=== Exercise input ===

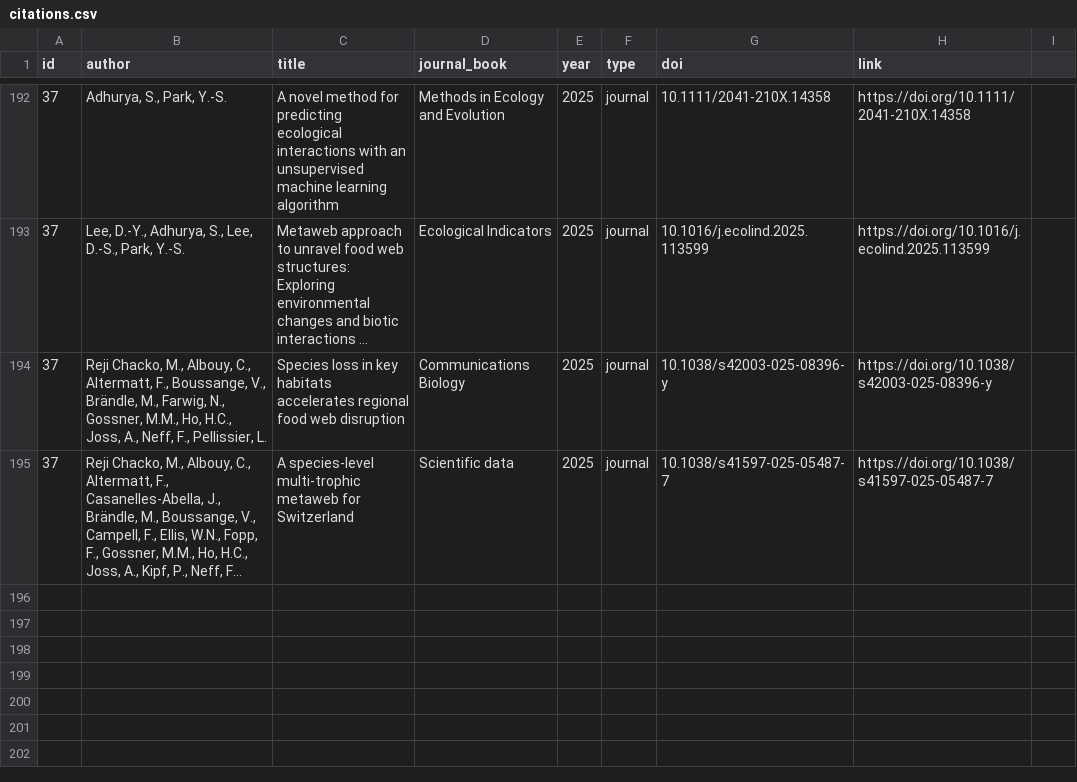
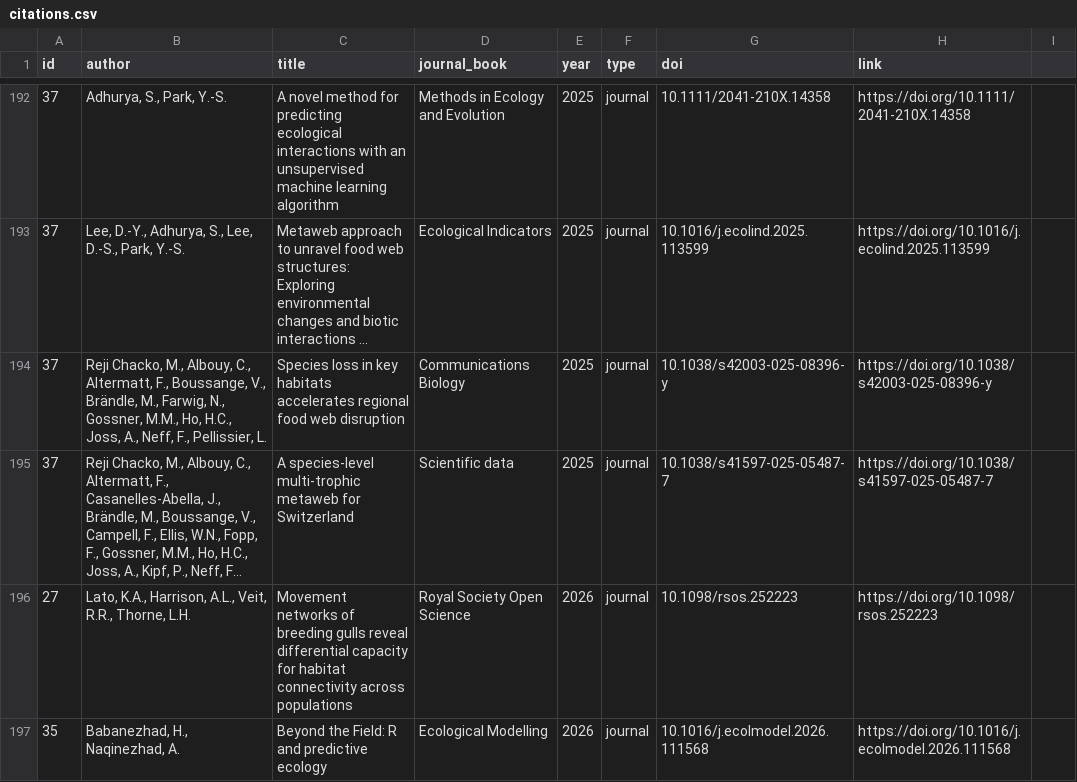
Before and after one commit to SagarAdhurya/SagarAdhurya.github.io, a CSV file: assets/citations.csv, drawn as a sheet; only a part is shown, gaps mark what is left out; long unchanged cells end in …; the diff names each change by its address in the sheet, - before the commit and + after, or states it on an @@ line.

Commit message:
updating citation

```diff
--- a/assets/citations.csv
+++ b/assets/citations.csv
+row 196: 27 | Lato, K.A., Harrison, A.L., Veit, R.R., Thorne, L.H. | Movement networks of breeding gulls reveal differential capacity for habitat connectivity across populations | Royal Society Open Science | 2026 | journal | 10.1098/rsos.252223 | https://doi.org/10.1098/rsos.252223
+row 197: 35 | Babanezhad, H., Naqinezhad, A. | Beyond the Field: R and predictive ecology | Ecological Modelling | 2026 | journal | 10.1016/j.ecolmodel.2026.111568 | https://doi.org/10.1016/j.ecolmodel.2026.111568
```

===

> _Task statement_:
All lines of the material above should be returned unchanged, but no pictures should be included.

> _The answer_:
Before and after one commit to SagarAdhurya/SagarAdhurya.github.io, a CSV file: assets/citations.csv, drawn as a sheet; only a part is shown, gaps mark what is left out; long unchanged cells end in …; the diff names each change by its address in the sheet, - before the commit and + after, or states it on an @@ line.

Commit message:
updating citation

```diff
--- a/assets/citations.csv
+++ b/assets/citations.csv
+row 196: 27 | Lato, K.A., Harrison, A.L., Veit, R.R., Thorne, L.H. | Movement networks of breeding gulls reveal differential capacity for habitat connectivity across populations | Royal Society Open Science | 2026 | journal | 10.1098/rsos.252223 | https://doi.org/10.1098/rsos.252223
+row 197: 35 | Babanezhad, H., Naqinezhad, A. | Beyond the Field: R and predictive ecology | Ecological Modelling | 2026 | journal | 10.1016/j.ecolmodel.2026.111568 | https://doi.org/10.1016/j.ecolmodel.2026.111568
```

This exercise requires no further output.